- _DATA SHOWN_

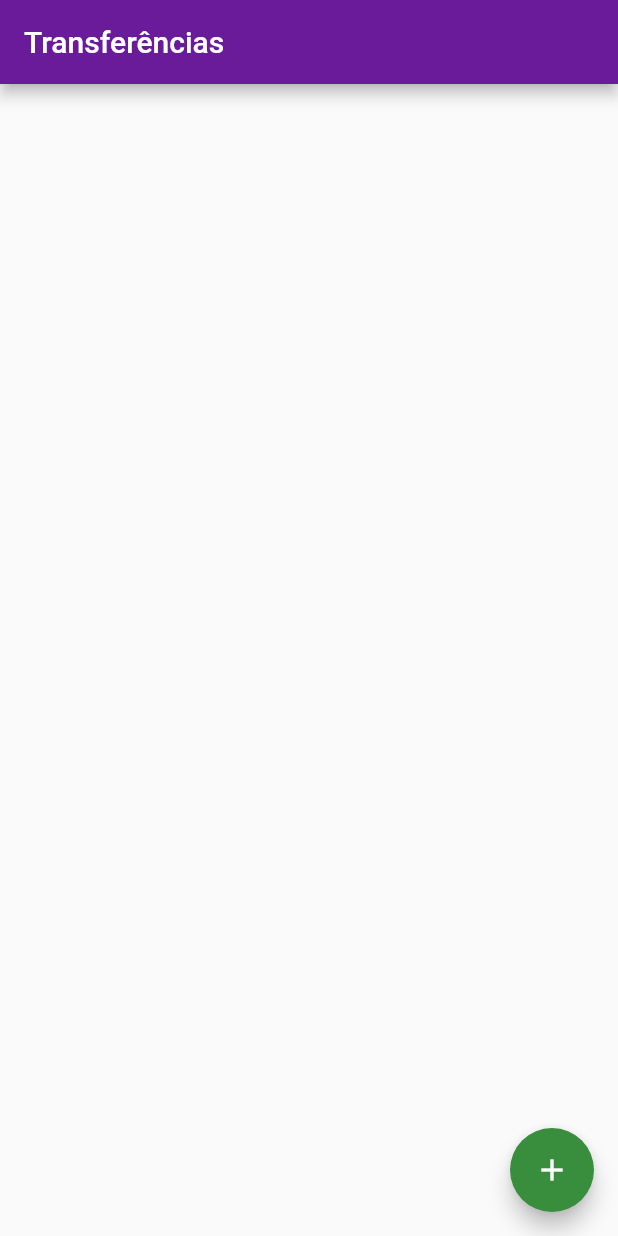
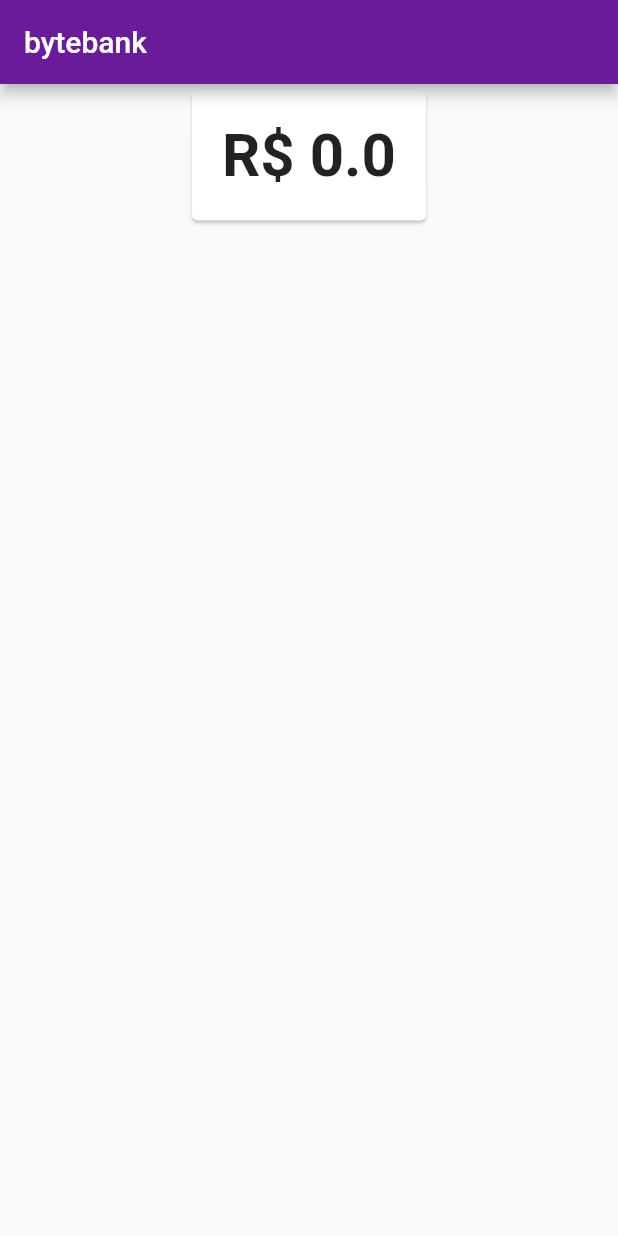
Before and after one commit to fabiocostadeoliveira/curso-flutter-app-bytebank, a Flutter app: the screen it shows after launch, on a phone screen of 412 x 824 dp. Run offline on Flutter 3.47's test engine with Material 2 defaults, Android fonts, the phone set to English and light mode, and no system bars.

Commit message:
Tratamentos relacionado a estado do saldo

```diff
--- a/lib/main.dart
+++ b/lib/main.dart
@@ -1,7 +1,13 @@
-import 'package:bytebank/screens/transferencias/lista.dart';
+import 'package:bytebank/models/saldo.dart';
+import 'package:bytebank/screens/dashboards/dashboard.dart';
+//import 'package:bytebank/screens/transferencias/lista.dart';
 import 'package:flutter/material.dart';
+import 'package:provider/provider.dart';
 
-void main() => runApp(ByteBankApp());
+void main() => runApp(ChangeNotifierProvider(
+      create: (context) => Saldo(0),
+      child: ByteBankApp(),
+    ));
 
 class ByteBankApp extends StatelessWidget {
   @override
@@ -15,7 +21,8 @@ class ByteBankApp extends StatelessWidget {
           textTheme: ButtonTextTheme.primary,
         ),
       ),
-      home: ListaTransferencias(),
+      //home: ListaTransferencias(),
+      home: Dashboard(),
     );
   }
 }
--- /dev/null
+++ b/lib/models/saldo.dart
@@ -0,0 +1,16 @@
+import 'package:flutter/cupertino.dart';
+
+class Saldo extends ChangeNotifier {
+  double valor;
+
+  Saldo(this.valor);
+
+  void adicionar(double valor) {
+    this.valor += valor;
+  }
+
+  @override
+  String toString() {
+    return 'R\$ $valor';
+  }
+}
--- /dev/null
+++ b/lib/screens/dashboards/dashboard.dart
@@ -0,0 +1,16 @@
+import 'package:bytebank/screens/dashboards/saldoCard.dart';
+import 'package:flutter/material.dart';
+
+class Dashboard extends StatelessWidget {
+  Widget build(BuildContext context) {
+    return Scaffold(
+      appBar: AppBar(
+        title: const Text("bytebank"),
+      ),
+      body: Align(
+        alignment: Alignment.topCenter,
+        child: SaldoCard(),
+      ),
+    );
+  }
+}
--- /dev/null
+++ b/lib/screens/dashboards/saldoCard.dart
@@ -0,0 +1,25 @@
+import 'package:bytebank/models/saldo.dart';
+import 'package:flutter/material.dart';
+import 'package:provider/provider.dart';
+
+class SaldoCard extends StatelessWidget {
+  Widget build(BuildContext context) {
+    return Card(
+      child: Padding(
+        padding: EdgeInsets.all(20.0),
+        child: Consumer<Saldo>(
+          builder: (context, valor, child) {
+            return Text(
+              valor.toString(),
+              textAlign: TextAlign.center,
+              style: TextStyle(
+                fontSize: 40,
+                fontWeight: FontWeight.bold,
+              ),
+            );
+          },
+        ),
+      ),
+    );
+  }
+}
--- a/pubspec.yaml
+++ b/pubspec.yaml
@@ -24,6 +24,7 @@ dependencies:
   flutter:
     sdk: flutter
 
+  provider: ^3.2.0
 
   # The following adds the Cupertino Icons font to your application.
   # Use with the CupertinoIcons class for iOS style icons.
```
Also changed, not shown: pubspec.lock.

- _TASK REQUIREMENTS_
Only lines holding the word "valor" are wanted; copy each one from the listing.

- _TASK RESPONSE_
+  double valor;
+  Saldo(this.valor);
+  void adicionar(double valor) {
+    this.valor += valor;
+    return 'R\$ $valor';
+          builder: (context, valor, child) {
+              valor.toString(),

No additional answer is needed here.